What you have to do => Copy out each entry below verbatim, skipping the images.
++++ Working data ++++
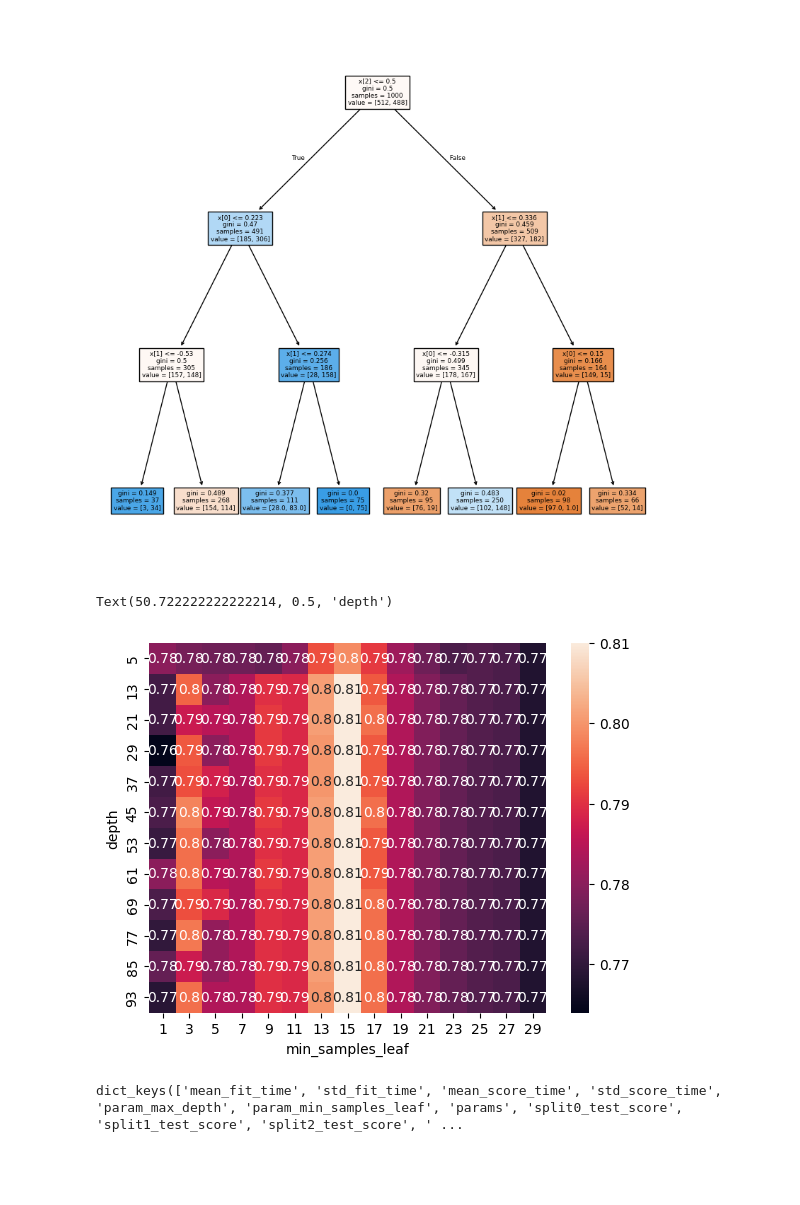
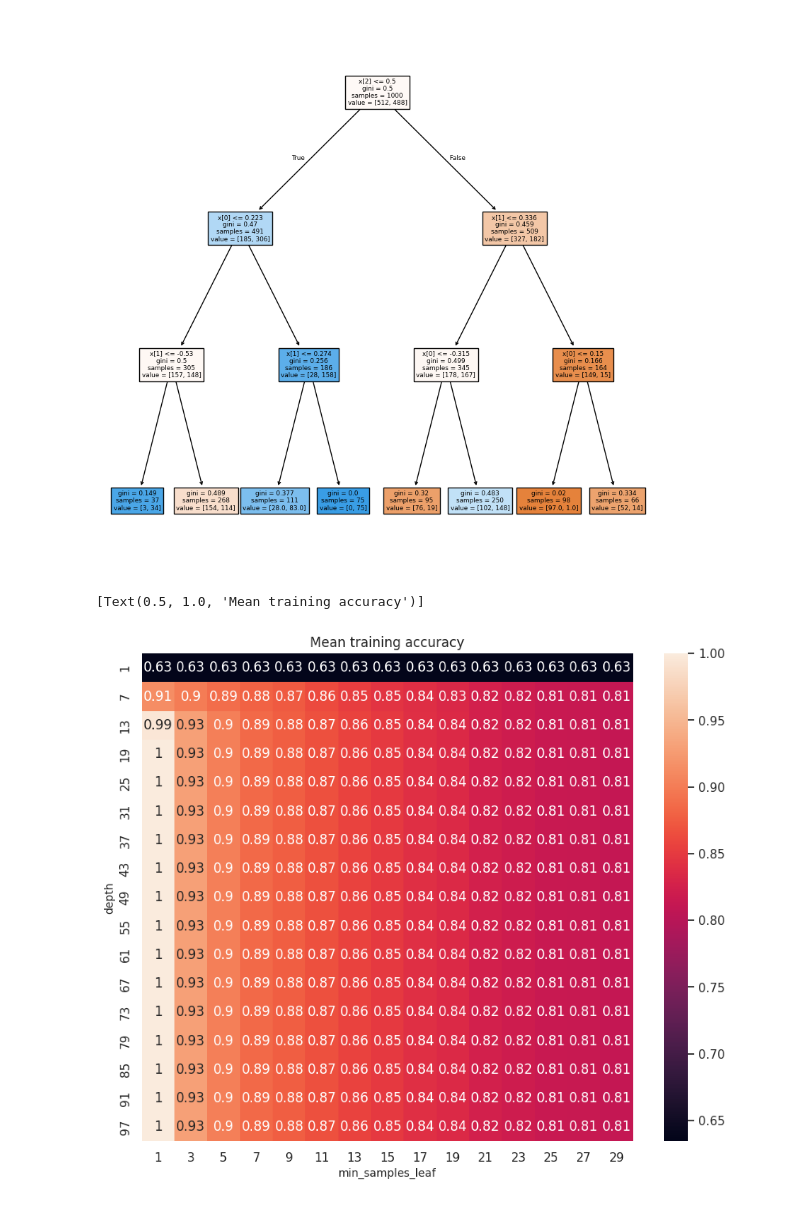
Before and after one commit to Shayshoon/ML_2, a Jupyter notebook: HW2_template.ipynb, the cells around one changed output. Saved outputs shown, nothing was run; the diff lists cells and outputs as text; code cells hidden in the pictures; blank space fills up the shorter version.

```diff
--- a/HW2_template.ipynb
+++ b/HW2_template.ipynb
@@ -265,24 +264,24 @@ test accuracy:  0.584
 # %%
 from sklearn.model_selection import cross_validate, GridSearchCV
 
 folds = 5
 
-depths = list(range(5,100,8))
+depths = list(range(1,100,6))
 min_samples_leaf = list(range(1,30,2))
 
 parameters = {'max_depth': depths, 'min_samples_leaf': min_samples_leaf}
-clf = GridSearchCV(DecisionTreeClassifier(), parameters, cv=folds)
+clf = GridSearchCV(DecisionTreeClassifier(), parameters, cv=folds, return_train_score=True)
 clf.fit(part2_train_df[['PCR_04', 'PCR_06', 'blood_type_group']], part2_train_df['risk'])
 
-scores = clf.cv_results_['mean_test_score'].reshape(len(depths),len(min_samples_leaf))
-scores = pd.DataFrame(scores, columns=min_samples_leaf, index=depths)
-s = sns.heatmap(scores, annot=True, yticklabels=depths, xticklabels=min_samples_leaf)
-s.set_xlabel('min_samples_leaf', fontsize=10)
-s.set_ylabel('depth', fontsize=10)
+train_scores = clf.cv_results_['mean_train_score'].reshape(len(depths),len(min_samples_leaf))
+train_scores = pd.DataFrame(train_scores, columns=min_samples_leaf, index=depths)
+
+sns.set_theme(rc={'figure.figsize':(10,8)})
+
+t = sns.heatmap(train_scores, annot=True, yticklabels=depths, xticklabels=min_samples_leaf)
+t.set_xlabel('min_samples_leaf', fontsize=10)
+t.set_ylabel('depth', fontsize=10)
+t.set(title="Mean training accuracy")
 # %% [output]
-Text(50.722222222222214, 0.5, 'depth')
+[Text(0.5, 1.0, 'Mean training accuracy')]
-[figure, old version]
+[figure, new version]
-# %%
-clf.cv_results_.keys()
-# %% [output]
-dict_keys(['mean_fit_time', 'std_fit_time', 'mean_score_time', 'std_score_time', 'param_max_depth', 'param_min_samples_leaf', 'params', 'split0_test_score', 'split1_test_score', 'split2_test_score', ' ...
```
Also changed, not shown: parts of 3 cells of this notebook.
++++
Finished task =>
Before and after one commit to Shayshoon/ML_2, a Jupyter notebook: HW2_template.ipynb, the cells around one changed output. Saved outputs shown, nothing was run; the diff lists cells and outputs as text; code cells hidden in the pictures; blank space fills up the shorter version.

```diff
--- a/HW2_template.ipynb
+++ b/HW2_template.ipynb
@@ -265,24 +264,24 @@ test accuracy:  0.584
 # %%
 from sklearn.model_selection import cross_validate, GridSearchCV
 
 folds = 5
 
-depths = list(range(5,100,8))
+depths = list(range(1,100,6))
 min_samples_leaf = list(range(1,30,2))
 
 parameters = {'max_depth': depths, 'min_samples_leaf': min_samples_leaf}
-clf = GridSearchCV(DecisionTreeClassifier(), parameters, cv=folds)
+clf = GridSearchCV(DecisionTreeClassifier(), parameters, cv=folds, return_train_score=True)
 clf.fit(part2_train_df[['PCR_04', 'PCR_06', 'blood_type_group']], part2_train_df['risk'])
 
-scores = clf.cv_results_['mean_test_score'].reshape(len(depths),len(min_samples_leaf))
-scores = pd.DataFrame(scores, columns=min_samples_leaf, index=depths)
-s = sns.heatmap(scores, annot=True, yticklabels=depths, xticklabels=min_samples_leaf)
-s.set_xlabel('min_samples_leaf', fontsize=10)
-s.set_ylabel('depth', fontsize=10)
+train_scores = clf.cv_results_['mean_train_score'].reshape(len(depths),len(min_samples_leaf))
+train_scores = pd.DataFrame(train_scores, columns=min_samples_leaf, index=depths)
+
+sns.set_theme(rc={'figure.figsize':(10,8)})
+
+t = sns.heatmap(train_scores, annot=True, yticklabels=depths, xticklabels=min_samples_leaf)
+t.set_xlabel('min_samples_leaf', fontsize=10)
+t.set_ylabel('depth', fontsize=10)
+t.set(title="Mean training accuracy")
 # %% [output]
-Text(50.722222222222214, 0.5, 'depth')
+[Text(0.5, 1.0, 'Mean training accuracy')]
-[figure, old version]
+[figure, new version]
-# %%
-clf.cv_results_.keys()
-# %% [output]
-dict_keys(['mean_fit_time', 'std_fit_time', 'mean_score_time', 'std_score_time', 'param_max_depth', 'param_min_samples_leaf', 'params', 'split0_test_score', 'split1_test_score', 'split2_test_score', ' ...
```
Also changed, not shown: parts of 3 cells of this notebook.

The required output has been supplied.